DATA EXCERPTS >>

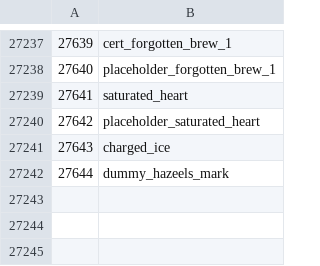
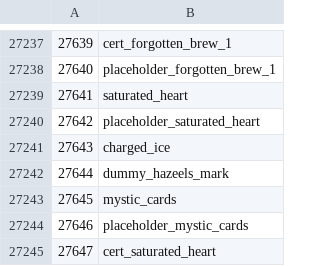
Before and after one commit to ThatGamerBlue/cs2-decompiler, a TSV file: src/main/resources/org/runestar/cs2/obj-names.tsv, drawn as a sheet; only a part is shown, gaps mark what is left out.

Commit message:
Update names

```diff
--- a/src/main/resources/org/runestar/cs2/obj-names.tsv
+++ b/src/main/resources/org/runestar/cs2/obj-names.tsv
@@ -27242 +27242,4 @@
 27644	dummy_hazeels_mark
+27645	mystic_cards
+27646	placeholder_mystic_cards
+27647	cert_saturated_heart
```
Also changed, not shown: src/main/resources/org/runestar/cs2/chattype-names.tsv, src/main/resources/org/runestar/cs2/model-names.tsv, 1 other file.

---

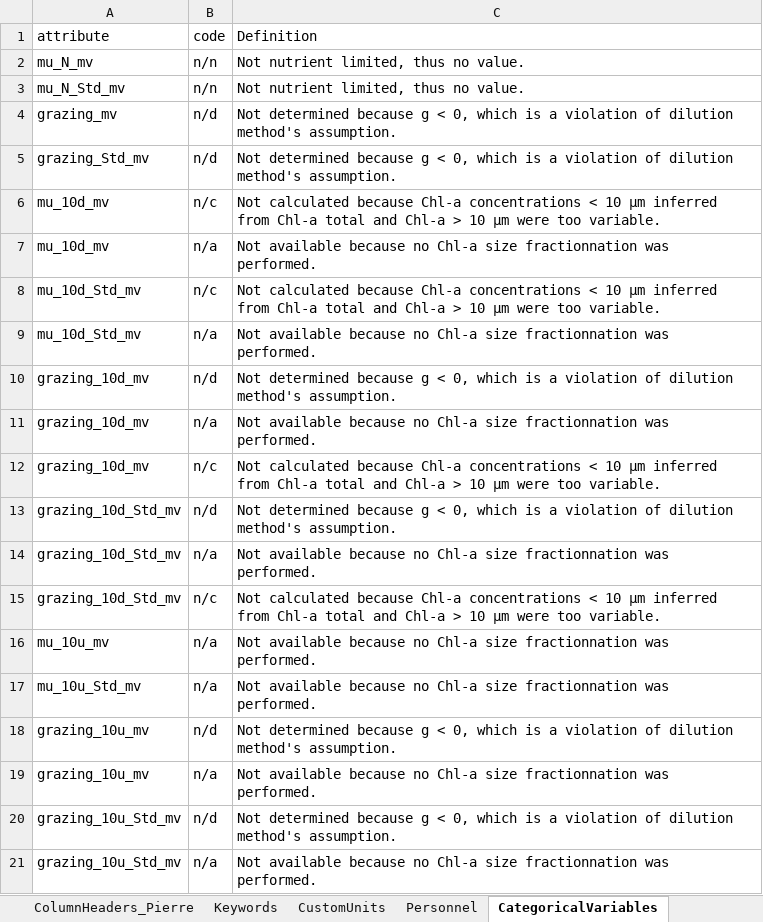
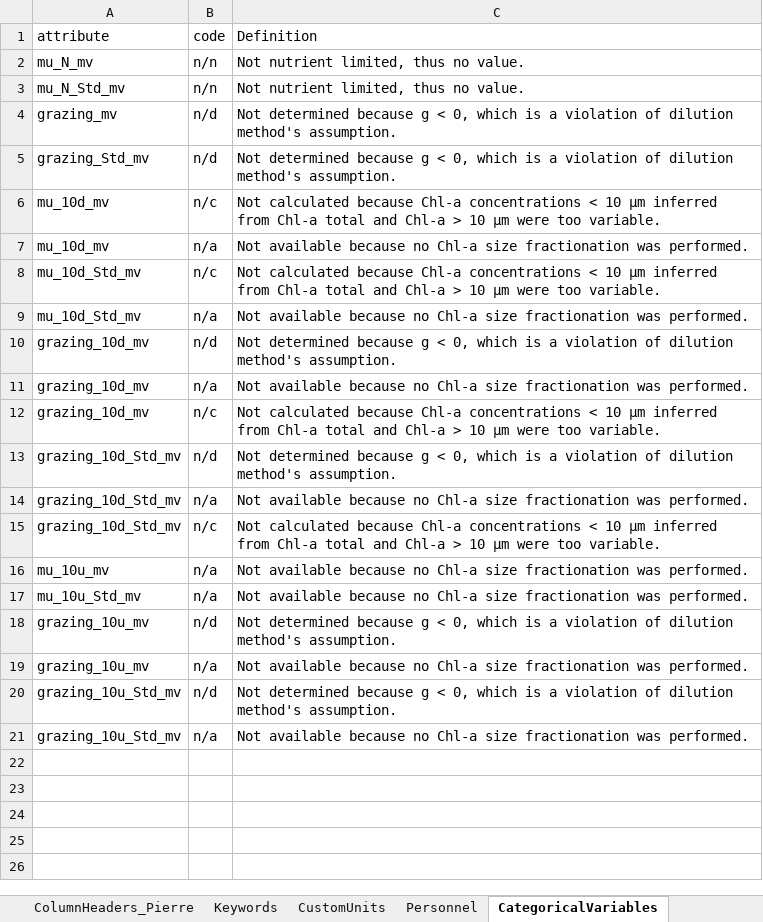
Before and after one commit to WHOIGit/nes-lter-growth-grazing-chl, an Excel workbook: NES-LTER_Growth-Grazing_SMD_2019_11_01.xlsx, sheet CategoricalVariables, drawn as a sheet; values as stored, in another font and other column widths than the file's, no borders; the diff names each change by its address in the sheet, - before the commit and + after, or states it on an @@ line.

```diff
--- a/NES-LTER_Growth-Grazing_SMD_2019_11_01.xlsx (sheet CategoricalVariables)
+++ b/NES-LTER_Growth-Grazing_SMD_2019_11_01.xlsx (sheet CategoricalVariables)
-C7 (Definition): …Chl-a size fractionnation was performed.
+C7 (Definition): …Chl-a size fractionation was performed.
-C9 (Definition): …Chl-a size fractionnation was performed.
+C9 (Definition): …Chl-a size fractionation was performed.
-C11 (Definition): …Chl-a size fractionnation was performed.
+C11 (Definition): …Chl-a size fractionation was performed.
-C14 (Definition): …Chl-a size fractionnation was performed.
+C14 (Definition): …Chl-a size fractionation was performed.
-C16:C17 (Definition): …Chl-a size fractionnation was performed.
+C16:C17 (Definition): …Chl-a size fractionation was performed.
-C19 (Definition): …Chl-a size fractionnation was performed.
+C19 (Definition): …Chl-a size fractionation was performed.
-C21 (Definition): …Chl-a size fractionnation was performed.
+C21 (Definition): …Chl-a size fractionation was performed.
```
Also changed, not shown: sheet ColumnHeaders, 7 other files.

EXERCISE GOAL >>
Above are some lines. Repeat exactly, and only, those from the line that has "Before and after one commit to ThatGamerBlue/cs2-decompiler, a" through the line that has "1 other file.".

ANSWER TO THE PROBLEM >>
Before and after one commit to ThatGamerBlue/cs2-decompiler, a TSV file: src/main/resources/org/runestar/cs2/obj-names.tsv, drawn as a sheet; only a part is shown, gaps mark what is left out.

Commit message:
Update names

```diff
--- a/src/main/resources/org/runestar/cs2/obj-names.tsv
+++ b/src/main/resources/org/runestar/cs2/obj-names.tsv
@@ -27242 +27242,4 @@
 27644	dummy_hazeels_mark
+27645	mystic_cards
+27646	placeholder_mystic_cards
+27647	cert_saturated_heart
```
Also changed, not shown: src/main/resources/org/runestar/cs2/chattype-names.tsv, src/main/resources/org/runestar/cs2/model-names.tsv, 1 other file.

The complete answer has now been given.